Prompt => Within the listing, each line that has the string "chapter" should be copied.

*** Data to examine

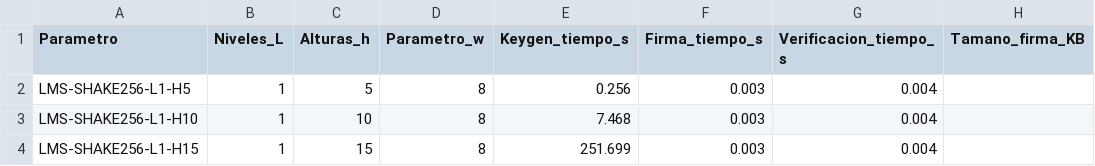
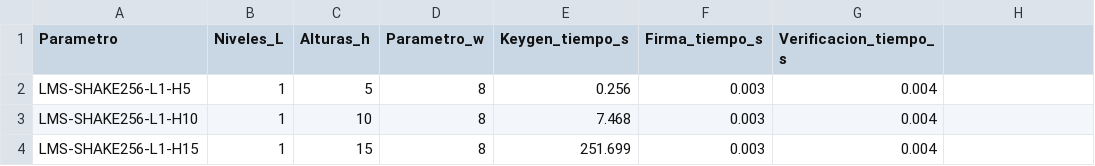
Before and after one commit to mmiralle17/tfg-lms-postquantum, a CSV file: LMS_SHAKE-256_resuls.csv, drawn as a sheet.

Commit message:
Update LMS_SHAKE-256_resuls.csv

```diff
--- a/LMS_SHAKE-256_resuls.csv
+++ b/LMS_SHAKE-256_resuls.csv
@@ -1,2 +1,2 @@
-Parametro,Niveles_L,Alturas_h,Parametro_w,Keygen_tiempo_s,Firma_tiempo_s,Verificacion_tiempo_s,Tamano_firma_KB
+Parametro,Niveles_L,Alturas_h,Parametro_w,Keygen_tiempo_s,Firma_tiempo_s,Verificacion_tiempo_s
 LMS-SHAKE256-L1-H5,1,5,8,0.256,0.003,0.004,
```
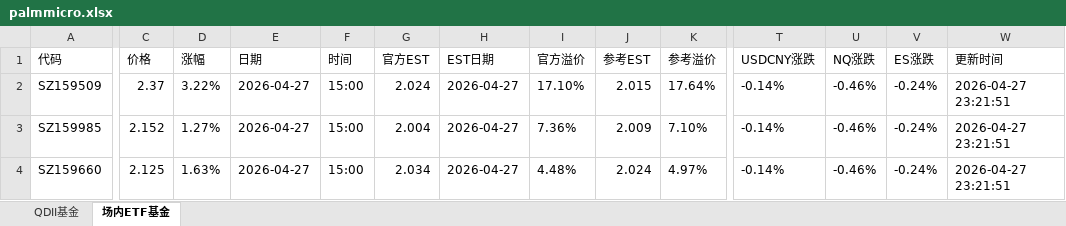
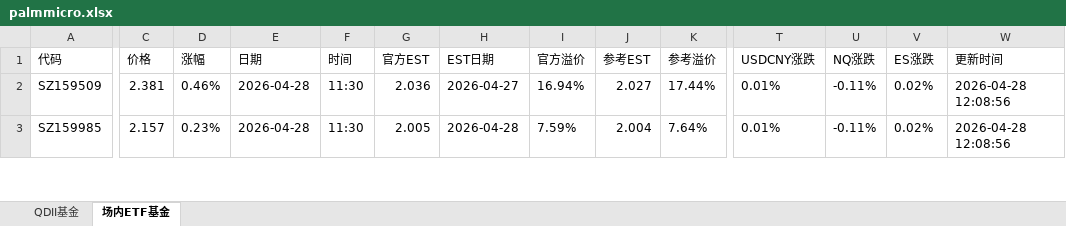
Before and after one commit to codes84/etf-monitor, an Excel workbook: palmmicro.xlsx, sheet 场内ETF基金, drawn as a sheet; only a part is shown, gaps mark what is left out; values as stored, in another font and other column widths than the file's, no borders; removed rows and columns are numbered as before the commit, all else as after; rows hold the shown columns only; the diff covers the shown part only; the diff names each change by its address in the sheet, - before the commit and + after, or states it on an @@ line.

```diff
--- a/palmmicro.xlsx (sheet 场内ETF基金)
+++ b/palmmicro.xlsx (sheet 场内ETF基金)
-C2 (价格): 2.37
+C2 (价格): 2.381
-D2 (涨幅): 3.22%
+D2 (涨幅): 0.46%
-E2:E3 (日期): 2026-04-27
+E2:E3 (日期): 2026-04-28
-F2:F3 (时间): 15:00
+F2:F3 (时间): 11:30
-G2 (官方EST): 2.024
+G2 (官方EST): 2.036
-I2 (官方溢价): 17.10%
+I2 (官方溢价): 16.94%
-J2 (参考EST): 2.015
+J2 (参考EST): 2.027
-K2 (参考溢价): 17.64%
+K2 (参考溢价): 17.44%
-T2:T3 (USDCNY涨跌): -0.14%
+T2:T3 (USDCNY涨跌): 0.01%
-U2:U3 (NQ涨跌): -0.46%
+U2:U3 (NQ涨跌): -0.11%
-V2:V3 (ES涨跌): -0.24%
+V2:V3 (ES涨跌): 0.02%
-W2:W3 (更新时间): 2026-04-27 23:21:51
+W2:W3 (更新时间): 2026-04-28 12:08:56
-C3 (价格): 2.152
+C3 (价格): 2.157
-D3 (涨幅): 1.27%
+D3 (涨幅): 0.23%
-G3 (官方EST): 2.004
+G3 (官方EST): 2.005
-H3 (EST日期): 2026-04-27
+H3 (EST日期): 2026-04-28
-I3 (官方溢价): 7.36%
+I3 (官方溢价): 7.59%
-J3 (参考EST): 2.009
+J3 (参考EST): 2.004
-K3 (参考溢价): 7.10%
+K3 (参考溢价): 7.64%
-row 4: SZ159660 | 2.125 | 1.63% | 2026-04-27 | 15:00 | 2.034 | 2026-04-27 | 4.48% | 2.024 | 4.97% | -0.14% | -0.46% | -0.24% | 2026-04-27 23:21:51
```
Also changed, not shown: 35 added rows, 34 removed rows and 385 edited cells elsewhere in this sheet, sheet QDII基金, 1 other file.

******
*** Data to examine

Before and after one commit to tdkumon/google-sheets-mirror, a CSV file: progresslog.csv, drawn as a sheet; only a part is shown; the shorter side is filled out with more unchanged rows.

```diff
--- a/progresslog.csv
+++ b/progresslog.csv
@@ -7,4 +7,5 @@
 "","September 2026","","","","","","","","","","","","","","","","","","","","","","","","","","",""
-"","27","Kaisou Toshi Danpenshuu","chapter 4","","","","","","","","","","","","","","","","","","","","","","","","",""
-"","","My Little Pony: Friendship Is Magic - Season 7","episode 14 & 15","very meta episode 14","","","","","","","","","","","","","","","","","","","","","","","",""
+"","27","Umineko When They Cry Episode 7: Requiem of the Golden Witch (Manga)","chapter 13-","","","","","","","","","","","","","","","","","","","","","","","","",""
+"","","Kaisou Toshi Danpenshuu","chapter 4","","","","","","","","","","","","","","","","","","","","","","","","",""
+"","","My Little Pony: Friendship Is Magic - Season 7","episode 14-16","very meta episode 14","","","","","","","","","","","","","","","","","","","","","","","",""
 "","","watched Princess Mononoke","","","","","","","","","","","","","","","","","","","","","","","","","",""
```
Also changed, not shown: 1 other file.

******
*** Data to examine

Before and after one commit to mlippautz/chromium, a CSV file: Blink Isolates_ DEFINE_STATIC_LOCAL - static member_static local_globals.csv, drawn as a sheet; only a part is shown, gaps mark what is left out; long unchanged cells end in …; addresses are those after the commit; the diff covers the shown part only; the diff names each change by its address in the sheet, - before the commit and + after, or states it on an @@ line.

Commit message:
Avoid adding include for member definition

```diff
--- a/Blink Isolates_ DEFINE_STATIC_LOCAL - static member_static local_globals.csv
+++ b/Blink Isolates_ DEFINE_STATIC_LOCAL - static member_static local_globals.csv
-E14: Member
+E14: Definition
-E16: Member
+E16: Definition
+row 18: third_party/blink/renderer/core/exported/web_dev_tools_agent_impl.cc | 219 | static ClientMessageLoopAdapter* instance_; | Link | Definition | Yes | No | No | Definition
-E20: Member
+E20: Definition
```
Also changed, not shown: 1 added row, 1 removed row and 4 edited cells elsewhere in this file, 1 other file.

******

Final answer =>
-"","27","Kaisou Toshi Danpenshuu","chapter 4","","","","","","","","","","","","","","","","","","","","","","","","",""
+"","27","Umineko When They Cry Episode 7: Requiem of the Golden Witch (Manga)","chapter 13-","","","","","","","","","","","","","","","","","","","","","","","","",""
+"","","Kaisou Toshi Danpenshuu","chapter 4","","","","","","","","","","","","","","","","","","","","","","","","",""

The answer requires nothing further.